Should I keep it? Do the Kondo test
If you have spent the early days of 2019 decluttering your house and sparking joy, you're not alone (and you probably already know that based on your Instagram feeds). If you haven't yet jumped on the 8-episode train that is "Tidying Up With Marie Kondo" on Netflix, we've got the Cole's notes version of her method for you, straight from the StreetSide archives of 2015 when Kondo's book was a NY Times bestseller.
The fact that arguably the world’s most popular book on minimalism is written by a woman named Marie Kondo just can’t be a coincidence.
Yes, many condos are equipped with lockers, great closet space and storage solutions – but too often, we hold on to things that we’d totally forget about in the bottom of a Tupperware tub. (Plus, maybe having lots of “things” is making it doubly unnerving to think about packing up your whole life’s contents to make the big move.)
Marie Kondo’s “The Life-Changing Magic of Tidying Up: The Japanese Art of Decluttering and Organizing” basically reduces the old keep-toss-sell dilemma to one evaluation: does it bring you joy?
Now, it should also be noted that joyless functional items like spoons and Windex bottles are exempt (but they still need their place). Keeping things in their rightful place lets you breeze around your home, never forgetting where things are – the true mark of a minimalist lifestyle achieved: practicality and ease.
It may seem daunting to get started, but begin somewhere all of us can stand to declutter: our closet. (Remember those “fat jeans” you’ve outgrown and don’t want to admit to? Ditch ‘em.)
Work your way through your closet and those loose papers you’ve been meaning to rifle through, and when you get enough momentum, sort through the more difficult stuff like books, mementos and photographs. You really will gain steam when you inevitably load up a garbage bag full of hand-me-downs for your favourite charity.
It may sound crazy, but Kondo suggests literally thanking some of the items in your life that have served their purpose before sending them away.
This is especially helpful with clothes you never wear (but keep for some kind of post-consumption punishment), were for a one-time event, or were a gift.

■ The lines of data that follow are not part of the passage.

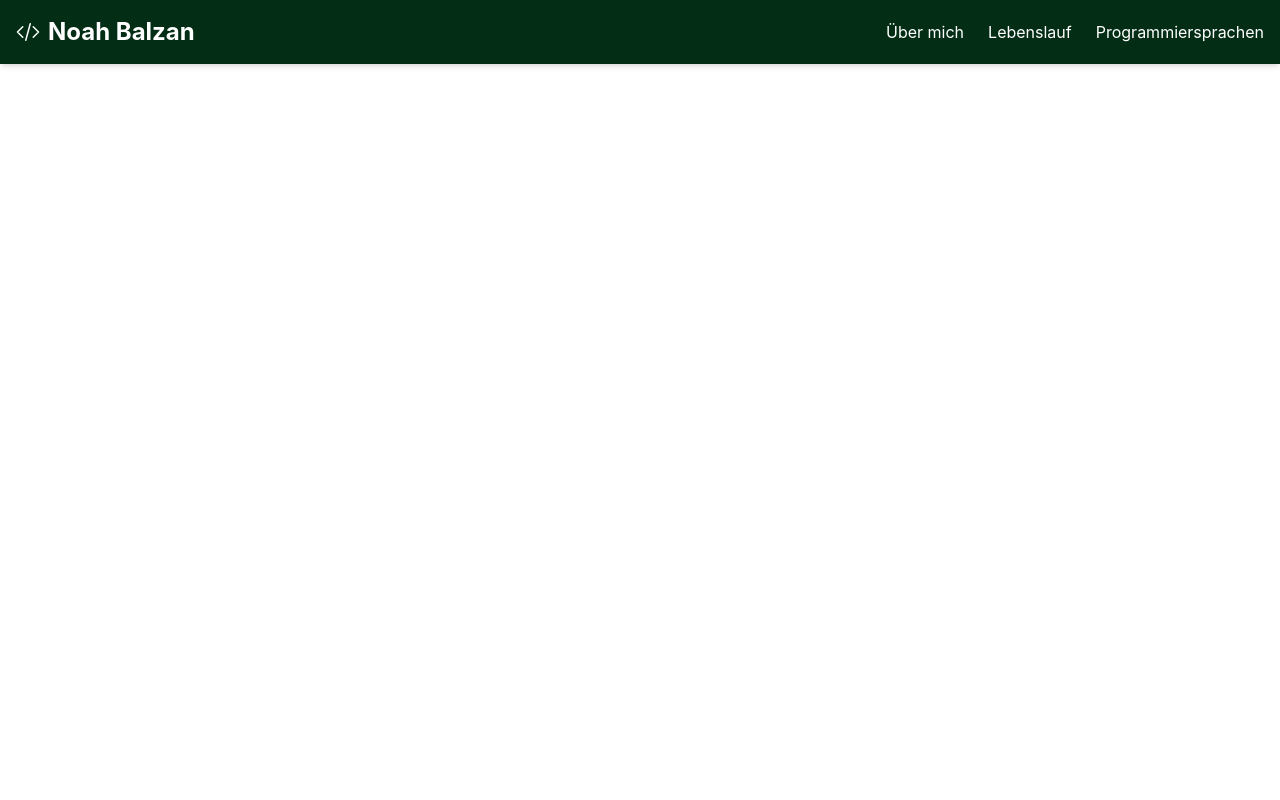
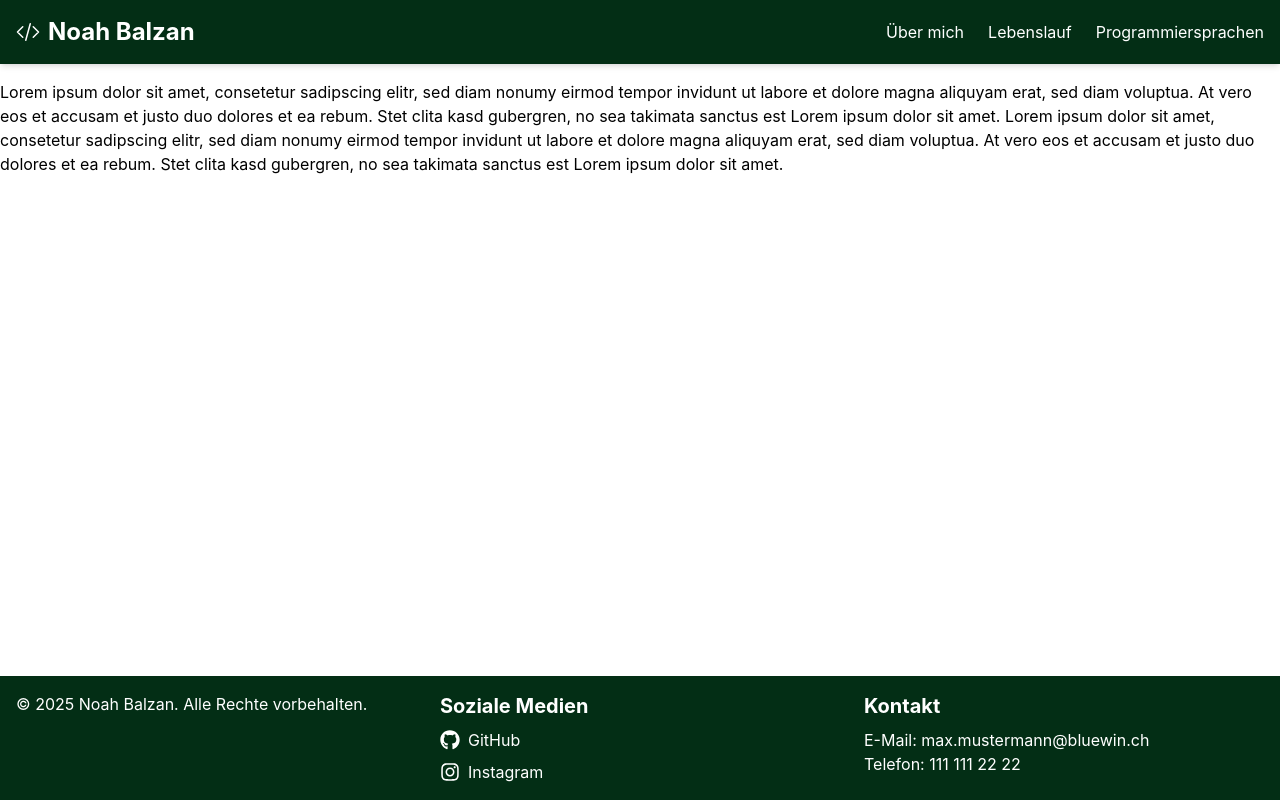
Before and after one commit to NoBa28/Portfolio_Template, a React (Vite) app: page / in a window 1280 px wide. Built offline with nearby package versions, Linux system fonts and the light colour scheme.

Commit message:
Initial footer

```diff
--- a/package.json
+++ b/package.json
@@ -11,7 +11,8 @@
   },
   "dependencies": {
     "react": "^19.1.1",
-    "react-dom": "^19.1.1"
+    "react-dom": "^19.1.1",
+    "react-icons": "^5.5.0"
   },
   "devDependencies": {
     "@eslint/js": "^9.36.0",
--- a/src/App.jsx
+++ b/src/App.jsx
@@ -1,10 +1,14 @@
+import Footer from "./components/Footer.jsx";
 import "./components/Header.jsx";
 import Header from "./components/Header.jsx";
+import MainContent from "./components/MainContent.jsx";
 
 export default function App() {
   return (
-    <div>
+    <div className="min-h-screen flex flex-col">
       <Header />
+      <MainContent />
+      <Footer />
     </div>
   );
 }
--- a/src/components/Footer.jsx
+++ b/src/components/Footer.jsx
@@ -0,0 +1,40 @@
+import { FaInstagram, FaGithub } from "react-icons/fa";
+
+export default function Footer() {
+  return (
+    <footer className="bg-green-950 text-white py-4">
+      <div className="max-w-7xl mx-auto px-4 grid grid-cols-1 sm:grid-cols-2 md:grid-cols-3 gap-6">
+        <p>
+          &copy; {new Date().getFullYear()} Noah Balzan. Alle Rechte
+          vorbehalten.
+        </p>
+        <div className="flex flex-col space-y-2">
+          <h3 className="text-xl font-bold mb-2">Soziale Medien</h3>
+          <a
+            href="https://github.com/NoBa28"
+            target="_blank"
+            rel="noopener noreferrer"
+            className="flex items-center space-x-2 hover:text-green-500 transition-colors"
+          >
+            <FaGithub size={20} />
+            <span>GitHub</span>
+          </a>
+          <a
+            href="https://www.instagram.com/nooah28"
+            target="_blank"
+            rel="noopener noreferrer"
+            className="flex items-center space-x-2 hover:text-green-500 transition-colors"
+          >
+            <FaInstagram size={20} />
+            <span>Instagram</span>
+          </a>
+        </div>
+        <div>
+          <h3 className="text-xl font-bold mb-2">Kontakt</h3>
+          <p>E-Mail: max.mustermann@bluewin.ch</p>
+          <p>Telefon: 111 111 22 22</p>
+        </div>
+      </div>
+    </footer>
+  );
+}
--- /dev/null
+++ b/src/components/MainContent.jsx
@@ -0,0 +1,17 @@
+export default function MainContent() {
+  return (
+    <main className="flex-grow pt-20">
+      <p>
+        Lorem ipsum dolor sit amet, consetetur sadipscing elitr, sed diam nonumy
+        eirmod tempor invidunt ut labore et dolore magna aliquyam erat, sed diam
+        voluptua. At vero eos et accusam et justo duo dolores et ea rebum. Stet
+        clita kasd gubergren, no sea takimata sanctus est Lorem ipsum dolor sit
+        amet. Lorem ipsum dolor sit amet, consetetur sadipscing elitr, sed diam
+        nonumy eirmod tempor invidunt ut labore et dolore magna aliquyam erat,
+        sed diam voluptua. At vero eos et accusam et justo duo dolores et ea
+        rebum. Stet clita kasd gubergren, no sea takimata sanctus est Lorem
+        ipsum dolor sit amet.
+      </p>
+    </main>
+  );
+}
--- a/src/components/icons/HeaderIconBars3.jsx
+++ b/src/components/icons/HeaderIconBars3.jsx
@@ -1,16 +1,17 @@
+{/* using SVG-Icon for learning purpose */}
 export default function HeaderIconBars3() {
   return (
     <svg
       xmlns="http://www.w3.org/2000/svg"
       fill="none"
       viewBox="0 0 24 24"
-      stroke-width="1.5"
+      strokeWidth="1.5"
       stroke="currentColor"
-      class="size-6"
+      className="size-6"
     >
       <path
-        stroke-linecap="round"
-        stroke-linejoin="round"
+        strokeLinecap="round"
+        strokeLinejoin="round"
         d="M3.75 6.75h16.5M3.75 12h16.5m-16.5 5.25h16.5"
       />
     </svg>
--- a/src/components/icons/HeaderIconCode.jsx
+++ b/src/components/icons/HeaderIconCode.jsx
@@ -1,16 +1,17 @@
+{/* using SVG-Icon for learning purpose */}
 export default function HeaderIconCode() {
   return (
     <svg
       xmlns="http://www.w3.org/2000/svg"
       fill="none"
       viewBox="0 0 24 24"
-      stroke-width="1.5"
+      strokeWidth="1.5"
       stroke="currentColor"
-      class="size-6"
+      className="size-6"
     >
       <path
-        stroke-linecap="round"
-        stroke-linejoin="round"
+        strokeLinecap="round"
+        strokeLinejoin="round"
         d="M17.25 6.75 22.5 12l-5.25 5.25m-10.5 0L1.5 12l5.25-5.25m7.5-3-4.5 16.5"
       />
     </svg>
```
Also changed, not shown: 1 other file (tests, documents, lock files or other folders).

You can thank them for how they made you feel when you first got them (even internally, if you feel too awkward) – for making you happy when you first bought it, for adorning you at that wedding last year, or for making you feel loved when you received it from Auntie Gemma.
When you get through your clothes, keep going through your drawers, shelves and cabinets like this in succession – and see what a difference it makes when you pack up your life!
Brenlee Coates is a writer and marketer.